[TASK OBJECTIVE] Leave every image out, and print the remaining lines below exactly.

━━━━━ PROVIDED INFORMATION ━━━━━

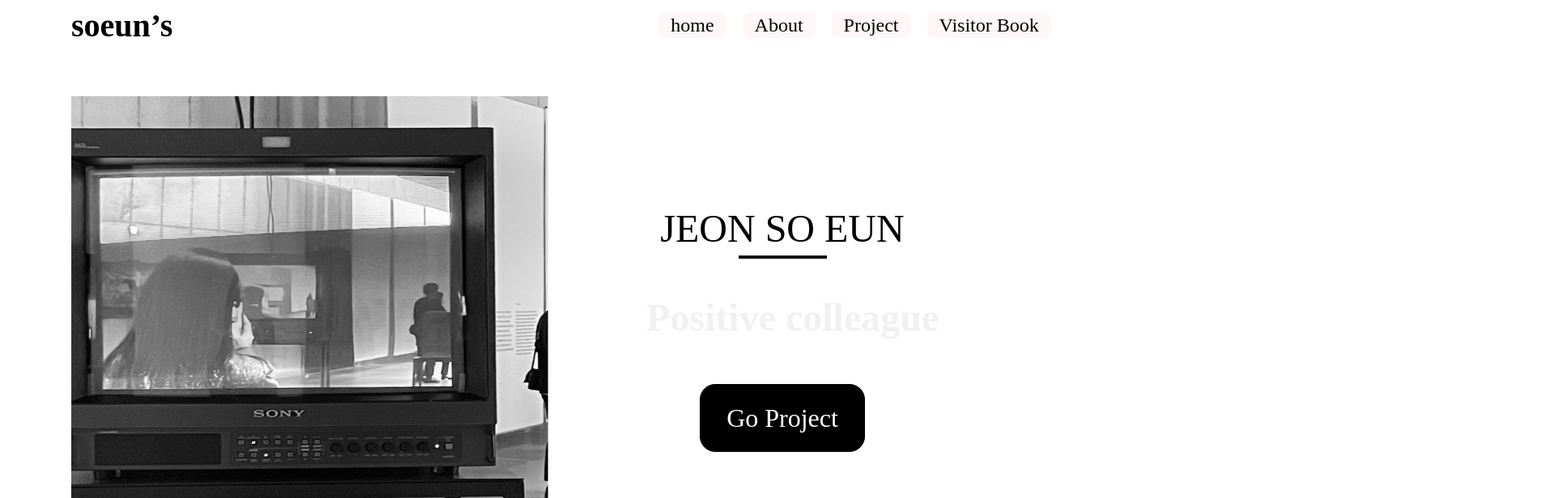
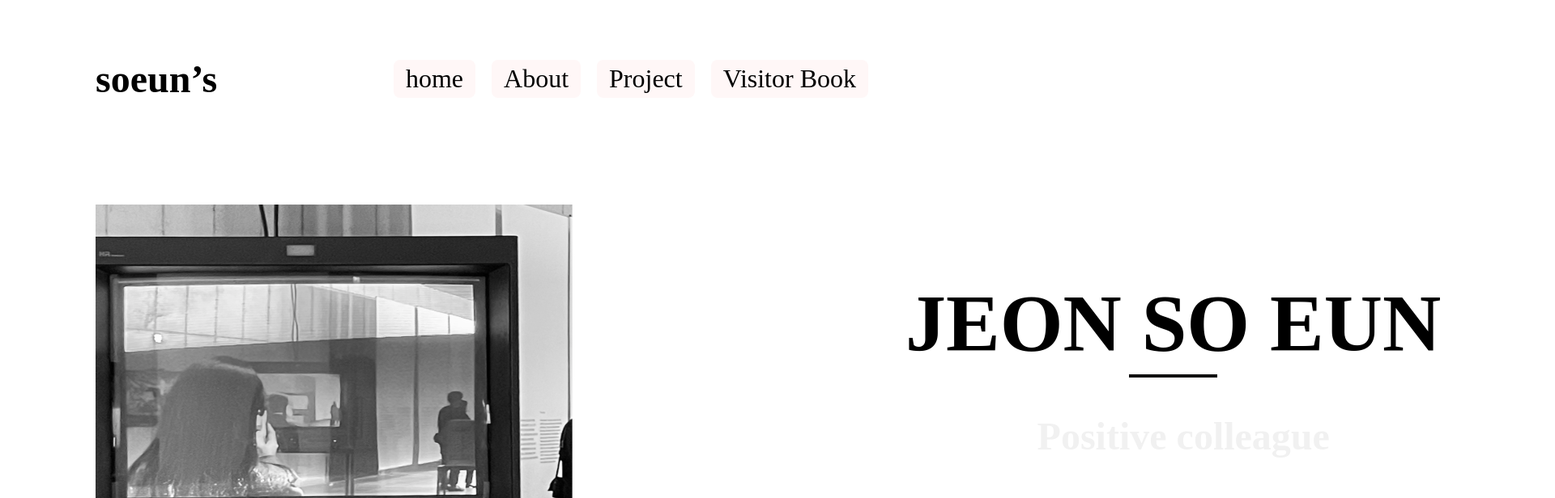
Before and after one commit to sobokki/sobokkiWorld, a Next.js app: page / in a window 1280 px wide. Shown: the top 616 px of the page at 81% size, 1920 px wide, since content can reach past the window. Built offline with nearby package versions, Linux system fonts and the light colour scheme.

Commit message:
homepage style수정

```diff
--- a/src/app/(pages)/page.module.scss
+++ b/src/app/(pages)/page.module.scss
@@ -6,16 +6,16 @@
   margin-right: 22.2rem;
   text-align: center;
   align-items: center;
-  margin-left: 11rem;
+  margin-top: 5rem;
 
   @include tablet {
     margin: 0 auto;
   }
 
   .title {
-    @include text-48-light();
+    @include text-60-bold;
     margin-bottom: 0.6rem;
-
+    white-space: nowrap;
     @include tablet {
       @include text-40style();
     }
--- a/src/app/components/mainImg/mainImg.module.scss
+++ b/src/app/components/mainImg/mainImg.module.scss
@@ -1,7 +1,7 @@
 @import "../../main.scss";
 
 .mainImg {
-  margin-left: 8rem;
+  margin-left: 11rem;
   margin-top: 0;
   width: 60rem;
   height: 60rem;
--- a/src/app/components/nav/nav.module.scss
+++ b/src/app/components/nav/nav.module.scss
@@ -7,9 +7,7 @@
   width: 100%;
   animation-duration: 3s;
   animation-name: slidein;
-  gap: 60rem;
   margin-right: 40rem;
-  width: 100%;
 
   @include tablet {
     gap: 0rem;
@@ -41,8 +39,8 @@
   }
 
   .title {
-    @include text-40-bold();
-    margin-left: 8rem;
+    @include text-48-bold;
+    margin-left: 11rem;
 
     @include tablet {
       @include text-24style();
@@ -79,7 +77,8 @@
   }
 
   .menu {
-    padding: 0.2rem 1.5rem;
+    @include text-32style;
+    padding: 0.5rem 1.5rem;
     background-color: $baby-pink;
     color: $black;
     text-align: center;
--- a/src/app/globals.scss
+++ b/src/app/globals.scss
@@ -6,4 +6,5 @@ html {
 
 body {
   font-size: 62.5%;
+  margin-top: 7rem;
 }
--- a/src/app/layout.module.scss
+++ b/src/app/layout.module.scss
@@ -3,9 +3,9 @@
 .contents {
   display: flex;
   justify-content: space-between;
-  align-items: center;
-  margin-top: 3.6rem;
-  gap: auto;
+  align-items: start;
+  margin-top: 10rem;
+  gap: 40rem;
 
   @include tablet {
     flex-direction: column;
--- a/src/app/layout.tsx
+++ b/src/app/layout.tsx
@@ -1,10 +1,8 @@
 import "../app/globals.scss";
 import type { Metadata } from "next";
 import { Inter } from "next/font/google";
-import styles from "./layout.module.scss"; // CSS 모듈 가져오기
+import styles from "./layout.module.scss";
 
-// 다음과 같이 타입을 명확히 지정하거나,
-// @ts-ignore를 사용하여 타입 오류를 무시할 수 있습니다.
 const inter = Inter({
   subsets: ["latin"],
 });
--- a/src/app/styles/mixin/_text.scss
+++ b/src/app/styles/mixin/_text.scss
@@ -1,3 +1,9 @@
+@mixin text-60-bold() {
+  font-family: Judson;
+  font-size: 10rem;
+  font-weight: 700;
+}
+
 @mixin text-48-light() {
   font-family: Judson;
   font-size: 4.8rem;
```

━━━━━

[OUTPUT OF THE EXERCISE]
Before and after one commit to sobokki/sobokkiWorld, a Next.js app: page / in a window 1280 px wide. Shown: the top 616 px of the page at 81% size, 1920 px wide, since content can reach past the window. Built offline with nearby package versions, Linux system fonts and the light colour scheme.

Commit message:
homepage style수정

```diff
--- a/src/app/(pages)/page.module.scss
+++ b/src/app/(pages)/page.module.scss
@@ -6,16 +6,16 @@
   margin-right: 22.2rem;
   text-align: center;
   align-items: center;
-  margin-left: 11rem;
+  margin-top: 5rem;
 
   @include tablet {
     margin: 0 auto;
   }
 
   .title {
-    @include text-48-light();
+    @include text-60-bold;
     margin-bottom: 0.6rem;
-
+    white-space: nowrap;
     @include tablet {
       @include text-40style();
     }
--- a/src/app/components/mainImg/mainImg.module.scss
+++ b/src/app/components/mainImg/mainImg.module.scss
@@ -1,7 +1,7 @@
 @import "../../main.scss";
 
 .mainImg {
-  margin-left: 8rem;
+  margin-left: 11rem;
   margin-top: 0;
   width: 60rem;
   height: 60rem;
--- a/src/app/components/nav/nav.module.scss
+++ b/src/app/components/nav/nav.module.scss
@@ -7,9 +7,7 @@
   width: 100%;
   animation-duration: 3s;
   animation-name: slidein;
-  gap: 60rem;
   margin-right: 40rem;
-  width: 100%;
 
   @include tablet {
     gap: 0rem;
@@ -41,8 +39,8 @@
   }
 
   .title {
-    @include text-40-bold();
-    margin-left: 8rem;
+    @include text-48-bold;
+    margin-left: 11rem;
 
     @include tablet {
       @include text-24style();
@@ -79,7 +77,8 @@
   }
 
   .menu {
-    padding: 0.2rem 1.5rem;
+    @include text-32style;
+    padding: 0.5rem 1.5rem;
     background-color: $baby-pink;
     color: $black;
     text-align: center;
--- a/src/app/globals.scss
+++ b/src/app/globals.scss
@@ -6,4 +6,5 @@ html {
 
 body {
   font-size: 62.5%;
+  margin-top: 7rem;
 }
--- a/src/app/layout.module.scss
+++ b/src/app/layout.module.scss
@@ -3,9 +3,9 @@
 .contents {
   display: flex;
   justify-content: space-between;
-  align-items: center;
-  margin-top: 3.6rem;
-  gap: auto;
+  align-items: start;
+  margin-top: 10rem;
+  gap: 40rem;
 
   @include tablet {
     flex-direction: column;
--- a/src/app/layout.tsx
+++ b/src/app/layout.tsx
@@ -1,10 +1,8 @@
 import "../app/globals.scss";
 import type { Metadata } from "next";
 import { Inter } from "next/font/google";
-import styles from "./layout.module.scss"; // CSS 모듈 가져오기
+import styles from "./layout.module.scss";
 
-// 다음과 같이 타입을 명확히 지정하거나,
-// @ts-ignore를 사용하여 타입 오류를 무시할 수 있습니다.
 const inter = Inter({
   subsets: ["latin"],
 });
--- a/src/app/styles/mixin/_text.scss
+++ b/src/app/styles/mixin/_text.scss
@@ -1,3 +1,9 @@
+@mixin text-60-bold() {
+  font-family: Judson;
+  font-size: 10rem;
+  font-weight: 700;
+}
+
 @mixin text-48-light() {
   font-family: Judson;
   font-size: 4.8rem;
```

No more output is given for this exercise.